Aultmore Distilery, known locally as “a nip of the buckie road”, was founded in 1896 by Alexander Edward. It is located in the Speyside region of Scotland and today it is owned by Dewar’s.
Uneasy Beginnings for Aultmore Distillery
Edward already had experience with distilling, having owned the Benrinnes Distillery and later buying Oban in 1898 as well. Aultmore Distillery was his next adventure.
It would seem times were good for Edward and his burgeoning Whisky empire. However, in December of 1898, his empire would crumble, along with many other Whisky enterprises.
Due to the Pattison Crash Aultmore was forced to close. Leading up to this moment in history there had been a growing demand for Whisky. With the crash, however, demand reduced and it became a difficult economy for many distilleries.
Aultmore was one such distillery and shut its doors until 1903. Its reopened but was once again forced into closure a mere decade later, when the First World War resulted in barley shortages.
This meant that Whisky production was more or less halted completely and Aultmore once again had to shut its doors.
It was not the only distillery to do this and many did not reopen after the war, but Aultmore was one of the lucky ones that did.

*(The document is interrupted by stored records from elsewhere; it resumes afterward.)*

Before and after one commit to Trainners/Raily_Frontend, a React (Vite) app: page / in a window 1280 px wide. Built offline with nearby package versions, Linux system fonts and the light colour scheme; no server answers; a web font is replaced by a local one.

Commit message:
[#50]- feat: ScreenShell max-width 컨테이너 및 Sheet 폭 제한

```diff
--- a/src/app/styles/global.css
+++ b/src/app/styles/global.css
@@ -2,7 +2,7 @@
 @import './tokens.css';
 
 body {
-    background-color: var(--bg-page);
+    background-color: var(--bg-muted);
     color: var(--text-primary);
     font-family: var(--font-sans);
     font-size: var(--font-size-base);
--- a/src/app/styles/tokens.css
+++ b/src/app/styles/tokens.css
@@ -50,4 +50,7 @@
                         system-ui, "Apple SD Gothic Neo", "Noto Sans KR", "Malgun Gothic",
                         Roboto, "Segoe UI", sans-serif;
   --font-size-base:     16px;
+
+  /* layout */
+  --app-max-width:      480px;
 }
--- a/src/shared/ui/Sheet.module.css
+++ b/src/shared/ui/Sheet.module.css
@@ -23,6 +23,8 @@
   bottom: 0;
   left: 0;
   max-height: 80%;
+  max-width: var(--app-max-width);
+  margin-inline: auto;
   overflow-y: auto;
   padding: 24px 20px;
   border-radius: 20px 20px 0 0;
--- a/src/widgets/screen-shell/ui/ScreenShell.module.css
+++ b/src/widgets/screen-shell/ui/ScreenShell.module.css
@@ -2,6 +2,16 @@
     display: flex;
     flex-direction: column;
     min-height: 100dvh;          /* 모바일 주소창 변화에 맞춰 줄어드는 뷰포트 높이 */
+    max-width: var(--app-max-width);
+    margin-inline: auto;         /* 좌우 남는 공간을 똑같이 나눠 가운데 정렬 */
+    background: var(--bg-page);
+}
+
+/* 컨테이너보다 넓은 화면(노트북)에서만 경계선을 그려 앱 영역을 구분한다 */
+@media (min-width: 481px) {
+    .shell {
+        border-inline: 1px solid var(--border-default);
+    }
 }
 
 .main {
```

New Owners and an Eco-Friendly Outlook at the Aultmore Distillery
In 1923 the distillery was sold to John Dewar & Sons but it only remained with the company for two years. After this it was sold again to Distillers Company Ltd., who later became Diageo.

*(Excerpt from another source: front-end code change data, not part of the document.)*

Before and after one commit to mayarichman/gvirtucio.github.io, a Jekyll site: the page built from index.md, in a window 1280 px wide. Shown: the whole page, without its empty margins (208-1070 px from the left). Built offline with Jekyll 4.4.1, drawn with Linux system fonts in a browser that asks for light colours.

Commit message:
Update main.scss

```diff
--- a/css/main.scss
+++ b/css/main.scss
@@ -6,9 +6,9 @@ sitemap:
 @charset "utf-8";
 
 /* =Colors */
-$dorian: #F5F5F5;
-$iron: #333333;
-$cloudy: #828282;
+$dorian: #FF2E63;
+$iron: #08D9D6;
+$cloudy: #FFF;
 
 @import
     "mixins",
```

Whilst under Diageo’s guidance the distillery became one of only two that decided to turn the waste products from the distillation process, including pot ale and draff, into cattle feed.

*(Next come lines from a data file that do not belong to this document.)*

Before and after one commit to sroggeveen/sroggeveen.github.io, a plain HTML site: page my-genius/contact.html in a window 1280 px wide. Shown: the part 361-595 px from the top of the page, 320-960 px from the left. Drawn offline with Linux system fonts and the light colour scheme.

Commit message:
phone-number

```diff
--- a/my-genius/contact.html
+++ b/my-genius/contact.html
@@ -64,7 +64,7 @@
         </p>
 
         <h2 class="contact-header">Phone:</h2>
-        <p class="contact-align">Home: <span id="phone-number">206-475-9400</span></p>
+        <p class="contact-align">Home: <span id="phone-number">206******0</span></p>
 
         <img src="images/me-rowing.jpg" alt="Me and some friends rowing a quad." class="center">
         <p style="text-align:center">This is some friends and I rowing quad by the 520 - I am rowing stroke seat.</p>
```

Times looked good for Aultmore Distillery and they survived and few more ups and downs within the industry over the next few decades.
It was eventually sold once more to Bacardi, who bought several other distilleries that had historically belonged to Dewar’s. Rumour has it that Aultmore produces such fine malt for blending that the company would not accept any deal that didn’t include the distillery.
Today it is thriving and has recently been included as part of Dewar’s Malts Within collection.